The Accessible Icon Project is an international project that has collected a lot of informal data through the many conversations, presentations, and emails received from people around the world. This research initiative is one of the first formal methods of obtaining specific information about the types of words people associate with the International Symbol of Access (original ‘handicapped’ sign) and the Accessible Icon (new symbol created by Sara Hendren, Brian Glenney, and Tim Ferguson-Sauder). The two surveys used in this study asked participants to compare the current International Symbol of Access to the Accessible Icon. The first survey asked participants a series of questions regarding the words they would use to describe both images. The second survey asked different participants to rank a collection of 18 words from most positive to negative.

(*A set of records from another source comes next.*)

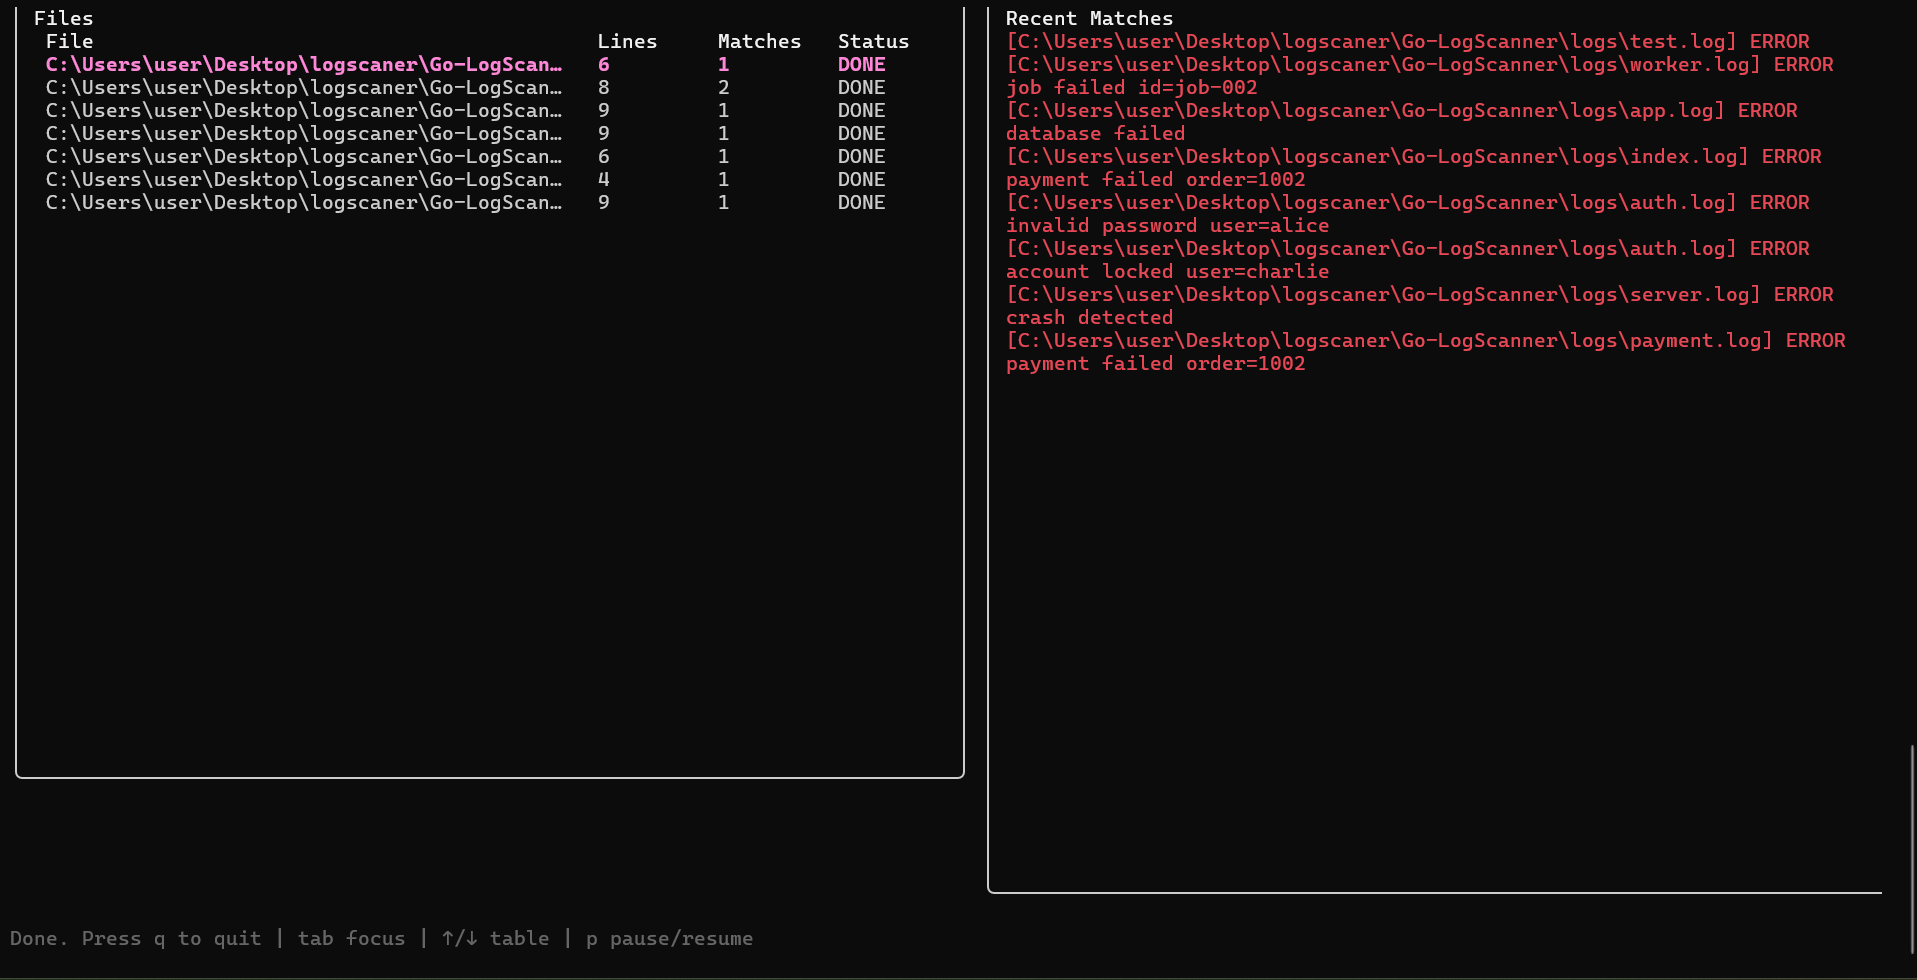
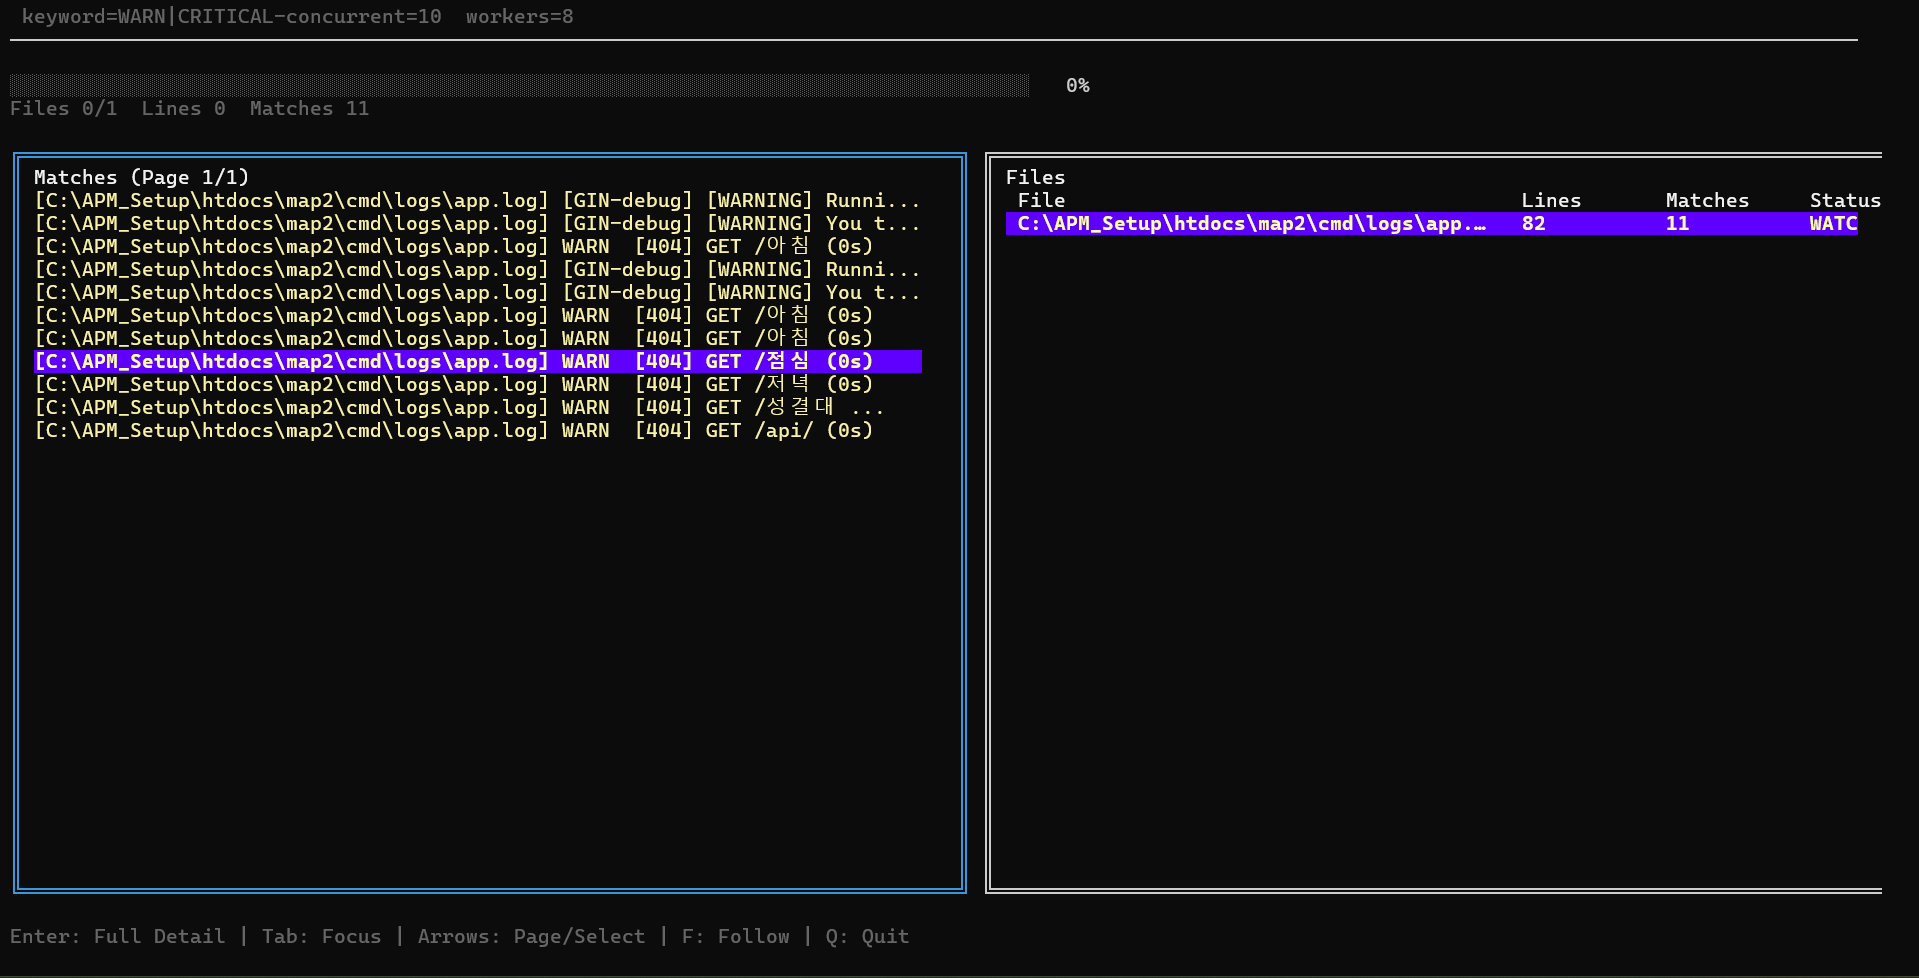
읽어줘 수정하고 사진도 바꾸고

Changed region(s): [[0.0, 0.0, 1.0, 0.9509], [0.0308, 0.9509, 0.4617, 0.9816]]

diff --git a/README.md b/README.md
@@ -2,7 +2,7 @@
 
     병렬 처리 기술을 활용한 고성능 TUI 로그 분석 대시보드
 
-Go-LogScanner는 다수의 로그 파일을 고루틴 워커풀(Worker Pool)로 병렬 스캔하고, 정규식 기반의 패턴 매칭 결과를 실시간 TUI(Terminal User Interface) 화면으로 제공하는 CLI 도구입니다. 대용량 파일도 안정적으로 처리할 수 있는 스트리밍 설계가 특징입니다.
+LogScanner는 다수의 로그 파일을 고루틴 워커풀(Worker Pool)로 병렬 스캔하고, 정규식 기반의 패턴 매칭 결과를 실시간 TUI 화면으로 제공하는 CLI 도구입니다. 대용량 파일도 안정적으로 처리할 수 있는 스트리밍 설계가 특징입니다.
 
 ✨ 핵심 기능 (Key Features)
 
@@ -20,9 +20,9 @@ Go-LogScanner는 다수의 로그 파일을 고루틴 워커풀(Worker Pool)로 
 
 📊 3. 실시간 TUI 대시보드
 
-    진행 상황 시각화: 전체 파일의 스캔 진행률(Progress bar)과 처리 통계를 한눈에 확인합니다.
+    지속적 감시: 파일을 한 번 읽고 끝내는 것이 아니라, tail -f와 같이 파일 끝에 새롭게 추가되는 로그를 즉시 감지하여 화면에 반영합니다.
 
-    실시간 매칭: 정규식에 매칭된 최근 로그를 하단 'Recent Matches' 영역에 실시간으로 출력합니다.
+    Follow 모드: 새로운 로그가 발생할 때    자동으로 최신 페이지의 마지막 줄로 화면을 이동시켜 실시간 상태를 놓치지 않게 도와줍니다.
 
 ⚖ 4. 정밀한 제어 및 무결성
 
@@ -43,7 +43,9 @@ Go-LogScanner는 다수의 로그 파일을 고루틴 워커풀(Worker Pool)로 
 Bash
 
 git clone https://github.com/qqqqdh/Go-LogScanner.git
+
 cd go-logscanner
+
 go build -o logscanner ./cmd/logscanner/main.go
 
 실행 명령어 (Usage Examples)
@@ -52,25 +54,36 @@ go build -o logscanner ./cmd/logscanner/main.go
 Bash
 
     ./logscanner -path="./logs/*.log" -keyword="ERROR"
-![alt text](image-1.png)
-
+![alt text](image.png)
 2. 고성능 모드 (병렬 워커 수 지정)
 Bash
 
     ./logscanner -path="./logs/*.log" -keyword="WARN|CRITICAL" -concurrent=10
-![alt text](image.png)
+![alt text](image-1.png)
 3. 대시보드 출력 개수 조절
 Bash
 
     ./logscanner -path="./logs/*.log" -keyword="FATAL" -tail=50
-![alt text](image-2.png)
+    ![alt text](image-2.png)
 
 명령어 옵션 (Flags)
 옵션	설명	기본값
--path	로그 파일 경로 (와일드카드 지원)	./logs/*.log
--keyword	검색할 정규표현식 또는 키워드	ERROR
--concurrent	동시에 처리할 최대 고루틴 수	CPU 코어 수
--tail	대시보드에 유지할 최근 매칭 라인 수	20
+
+    -path	로그 파일 경로 (와일드카드 지원)	./logs/*.log
+
+    -keyword	검색할 정규표현식 또는 키워드	ERROR
+
+    -concurrent	동시에 처리할 최대 고루틴 수	CPU 코어 수
+
+    -tail	대시보드에 유지할 최근 매칭 라인 수	20
+실시간 조작키
+
+    p   전체 스캔 및 분석 작업 일시정지 / 재개
+    q  프로그램 종료
+    Tab 포커스 이동 - 로그 박스(왼쪽) ↔ 파일 목록 박스(오른쪽) 포커스 전환
+    ← / →   이전 페이지 / 다음 페이지로 이동
+    ↑ / ↓	현재 페이지 내 로그 줄 선택 이동 / 테이블 행 이동
+    F	Follow 모드 활성화 (새 로그 발생 시 자동으로 마지막 페이지 추적)
 
 👨💻 개발 의도 (Intern Appeal)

Survey 1: (Screen shots of the survey are found in paper)
At the beginning of the survey, participants were shown a picture of the original International Symbol of Access (ISA) and were asked two opened ended questions: 1. What do you see? 2. What words do you attach to the image above? On a new page, participants were shown the Accessible Icon and were asked the same two questions. Participants responded to the symbols in historical order.
Participants were then shown the original ISA and were asked to choose from a list of 20 pre-selected words to describe the image. Participants were given the following words: Abled, Active, Determined, Disabled, Engaged, Handicapped, Human, Life-less, Mobile, Motivated, Movement, Moving-Forward, Parking, Passive, Ready-for-action Robotic, Slow, Static, Stiff, and Symbol.
The second survey asked participants to rank the 18 words given in the first survey from most positive (1) to most negative (18). Participants from survey 1 did not participate in survey 2. Additionally, survey 2 participants did not know survey 1 existed.
More positive language is associated to words describing the Accessible Icon. Out of the top ten words linked to the Accessible Icon, all 10 were listed as the most positive in the comparative scale. The only word that described both the Accessible Icon and International Symbol of Access was the word “symbol”, which was ranked 10 out of 18. I analyze symbol as a neutral word since it is ranked in the middle of the positive and negative scale. Not one person associated the words: passive, static, slow, and lifeless (which was ranked the most negative) to the Accessible Icon.
The original ISA was described with the words that were found to be the most negative. 52 people identified the ISA with the word disabled and 40 people identified the ISA with the word lifeless. Not one positively ranked word was mentioned in the top ten words associated with the original ISA.
Please read the full paper by clicking on the blue link above.